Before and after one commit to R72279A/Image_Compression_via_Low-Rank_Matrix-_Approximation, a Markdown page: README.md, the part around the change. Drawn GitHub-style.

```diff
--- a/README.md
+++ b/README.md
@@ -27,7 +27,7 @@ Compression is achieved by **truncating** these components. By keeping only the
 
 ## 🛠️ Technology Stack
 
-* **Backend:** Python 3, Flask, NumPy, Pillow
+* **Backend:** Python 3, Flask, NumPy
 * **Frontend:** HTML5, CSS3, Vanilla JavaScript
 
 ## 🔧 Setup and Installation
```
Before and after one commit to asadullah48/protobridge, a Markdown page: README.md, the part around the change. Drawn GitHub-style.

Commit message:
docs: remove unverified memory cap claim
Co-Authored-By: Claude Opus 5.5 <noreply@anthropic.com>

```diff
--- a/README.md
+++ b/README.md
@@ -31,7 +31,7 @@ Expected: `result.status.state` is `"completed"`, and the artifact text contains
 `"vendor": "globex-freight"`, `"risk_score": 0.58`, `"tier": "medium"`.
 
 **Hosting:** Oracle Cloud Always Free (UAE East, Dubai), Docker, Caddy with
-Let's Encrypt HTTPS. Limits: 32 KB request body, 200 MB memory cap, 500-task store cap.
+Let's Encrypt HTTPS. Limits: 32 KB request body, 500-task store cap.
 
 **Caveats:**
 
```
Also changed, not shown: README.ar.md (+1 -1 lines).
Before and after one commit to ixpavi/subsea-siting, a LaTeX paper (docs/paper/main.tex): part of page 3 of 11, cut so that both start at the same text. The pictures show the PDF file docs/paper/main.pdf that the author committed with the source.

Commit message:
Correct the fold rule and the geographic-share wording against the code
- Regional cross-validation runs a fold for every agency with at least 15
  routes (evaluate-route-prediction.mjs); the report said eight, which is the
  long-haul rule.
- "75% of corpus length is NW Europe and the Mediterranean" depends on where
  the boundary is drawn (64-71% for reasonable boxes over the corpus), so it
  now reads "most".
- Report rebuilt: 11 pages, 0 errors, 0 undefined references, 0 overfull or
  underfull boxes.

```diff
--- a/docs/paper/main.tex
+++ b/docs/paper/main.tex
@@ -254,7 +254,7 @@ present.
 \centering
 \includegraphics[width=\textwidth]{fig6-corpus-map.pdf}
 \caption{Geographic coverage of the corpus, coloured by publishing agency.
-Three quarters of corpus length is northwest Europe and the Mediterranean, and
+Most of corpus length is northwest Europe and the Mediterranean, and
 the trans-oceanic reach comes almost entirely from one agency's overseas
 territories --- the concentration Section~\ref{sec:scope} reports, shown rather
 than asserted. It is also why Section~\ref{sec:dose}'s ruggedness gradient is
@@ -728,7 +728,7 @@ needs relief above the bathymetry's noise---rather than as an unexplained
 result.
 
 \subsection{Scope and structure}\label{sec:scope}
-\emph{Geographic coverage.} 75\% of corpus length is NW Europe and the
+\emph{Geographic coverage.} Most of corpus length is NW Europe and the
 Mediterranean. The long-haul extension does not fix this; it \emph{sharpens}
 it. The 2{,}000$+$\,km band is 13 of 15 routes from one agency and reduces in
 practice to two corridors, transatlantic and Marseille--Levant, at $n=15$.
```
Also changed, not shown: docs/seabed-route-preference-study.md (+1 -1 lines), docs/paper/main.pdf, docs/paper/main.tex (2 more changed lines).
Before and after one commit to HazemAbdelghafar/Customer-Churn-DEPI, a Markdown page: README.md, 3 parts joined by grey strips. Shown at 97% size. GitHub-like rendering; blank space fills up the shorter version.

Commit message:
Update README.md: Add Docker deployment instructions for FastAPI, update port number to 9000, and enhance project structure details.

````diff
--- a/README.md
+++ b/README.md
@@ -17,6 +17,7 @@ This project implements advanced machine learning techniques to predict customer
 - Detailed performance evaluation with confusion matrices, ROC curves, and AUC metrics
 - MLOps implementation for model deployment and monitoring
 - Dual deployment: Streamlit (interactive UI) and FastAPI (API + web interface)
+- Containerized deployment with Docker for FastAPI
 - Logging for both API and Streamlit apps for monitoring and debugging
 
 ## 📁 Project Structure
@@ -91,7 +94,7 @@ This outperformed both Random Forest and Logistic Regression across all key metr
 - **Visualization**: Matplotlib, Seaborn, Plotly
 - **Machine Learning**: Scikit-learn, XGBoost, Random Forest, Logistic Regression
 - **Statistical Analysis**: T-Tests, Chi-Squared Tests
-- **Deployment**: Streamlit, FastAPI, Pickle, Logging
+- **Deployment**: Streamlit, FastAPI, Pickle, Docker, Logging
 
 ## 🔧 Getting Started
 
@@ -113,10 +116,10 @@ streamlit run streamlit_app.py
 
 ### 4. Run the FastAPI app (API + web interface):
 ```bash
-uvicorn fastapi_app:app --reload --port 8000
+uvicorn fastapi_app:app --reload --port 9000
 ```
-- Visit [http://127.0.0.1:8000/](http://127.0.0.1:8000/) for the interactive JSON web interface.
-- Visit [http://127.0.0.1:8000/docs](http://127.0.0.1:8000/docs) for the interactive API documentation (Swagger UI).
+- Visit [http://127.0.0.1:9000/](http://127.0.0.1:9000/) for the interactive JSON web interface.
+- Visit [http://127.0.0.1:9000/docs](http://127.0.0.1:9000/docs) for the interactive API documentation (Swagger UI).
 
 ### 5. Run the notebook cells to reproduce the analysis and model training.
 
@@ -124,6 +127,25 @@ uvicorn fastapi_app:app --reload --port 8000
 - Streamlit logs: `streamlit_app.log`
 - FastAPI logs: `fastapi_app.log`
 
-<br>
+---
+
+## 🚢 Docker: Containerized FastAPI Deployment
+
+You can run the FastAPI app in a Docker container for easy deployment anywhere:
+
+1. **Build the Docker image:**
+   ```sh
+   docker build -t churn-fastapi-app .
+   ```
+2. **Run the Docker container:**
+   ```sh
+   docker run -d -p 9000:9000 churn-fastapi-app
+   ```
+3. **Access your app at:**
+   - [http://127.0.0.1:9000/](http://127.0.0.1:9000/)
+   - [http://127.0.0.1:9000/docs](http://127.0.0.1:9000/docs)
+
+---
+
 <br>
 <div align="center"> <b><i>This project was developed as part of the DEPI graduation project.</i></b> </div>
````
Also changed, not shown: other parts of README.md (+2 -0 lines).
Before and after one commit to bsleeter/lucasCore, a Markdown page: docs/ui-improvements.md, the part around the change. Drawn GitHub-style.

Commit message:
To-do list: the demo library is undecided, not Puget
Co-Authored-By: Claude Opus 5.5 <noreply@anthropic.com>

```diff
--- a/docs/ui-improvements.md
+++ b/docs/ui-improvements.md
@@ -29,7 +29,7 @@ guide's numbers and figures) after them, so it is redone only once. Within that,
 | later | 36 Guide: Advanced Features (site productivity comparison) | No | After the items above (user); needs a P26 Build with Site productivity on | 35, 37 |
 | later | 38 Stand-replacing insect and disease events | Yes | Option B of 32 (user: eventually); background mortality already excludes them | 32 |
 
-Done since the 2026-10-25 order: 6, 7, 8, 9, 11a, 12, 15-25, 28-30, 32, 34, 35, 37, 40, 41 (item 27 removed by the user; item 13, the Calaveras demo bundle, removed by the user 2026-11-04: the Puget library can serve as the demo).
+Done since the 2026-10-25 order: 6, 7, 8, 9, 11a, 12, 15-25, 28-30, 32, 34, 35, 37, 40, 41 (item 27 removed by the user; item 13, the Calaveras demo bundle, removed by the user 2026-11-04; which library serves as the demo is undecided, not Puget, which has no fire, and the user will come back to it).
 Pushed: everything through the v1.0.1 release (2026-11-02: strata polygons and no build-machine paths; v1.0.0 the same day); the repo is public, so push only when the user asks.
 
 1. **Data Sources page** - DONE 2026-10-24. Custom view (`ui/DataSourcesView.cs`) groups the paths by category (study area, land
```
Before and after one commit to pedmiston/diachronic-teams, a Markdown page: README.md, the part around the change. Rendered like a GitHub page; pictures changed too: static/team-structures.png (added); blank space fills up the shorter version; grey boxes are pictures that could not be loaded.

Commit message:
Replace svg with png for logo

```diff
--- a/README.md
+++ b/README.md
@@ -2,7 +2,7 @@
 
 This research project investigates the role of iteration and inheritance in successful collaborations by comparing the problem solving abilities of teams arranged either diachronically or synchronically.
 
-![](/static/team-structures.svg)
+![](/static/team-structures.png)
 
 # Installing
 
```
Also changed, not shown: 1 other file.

▶ **What you are asked to do**
Please reproduce exactly the lines from the first one of the records above through the line containing "Also changed, not shown: README.ar.md", both included, and nothing else.

▶ **Output below**
Before and after one commit to R72279A/Image_Compression_via_Low-Rank_Matrix-_Approximation, a Markdown page: README.md, the part around the change. Drawn GitHub-style.

```diff
--- a/README.md
+++ b/README.md
@@ -27,7 +27,7 @@ Compression is achieved by **truncating** these components. By keeping only the
 
 ## 🛠️ Technology Stack
 
-* **Backend:** Python 3, Flask, NumPy, Pillow
+* **Backend:** Python 3, Flask, NumPy
 * **Frontend:** HTML5, CSS3, Vanilla JavaScript
 
 ## 🔧 Setup and Installation
```
Before and after one commit to asadullah48/protobridge, a Markdown page: README.md, the part around the change. Drawn GitHub-style.

Commit message:
docs: remove unverified memory cap claim
Co-Authored-By: Claude Opus 5.5 <noreply@anthropic.com>

```diff
--- a/README.md
+++ b/README.md
@@ -31,7 +31,7 @@ Expected: `result.status.state` is `"completed"`, and the artifact text contains
 `"vendor": "globex-freight"`, `"risk_score": 0.58`, `"tier": "medium"`.
 
 **Hosting:** Oracle Cloud Always Free (UAE East, Dubai), Docker, Caddy with
-Let's Encrypt HTTPS. Limits: 32 KB request body, 200 MB memory cap, 500-task store cap.
+Let's Encrypt HTTPS. Limits: 32 KB request body, 500-task store cap.
 
 **Caveats:**
 
```
Also changed, not shown: README.ar.md (+1 -1 lines).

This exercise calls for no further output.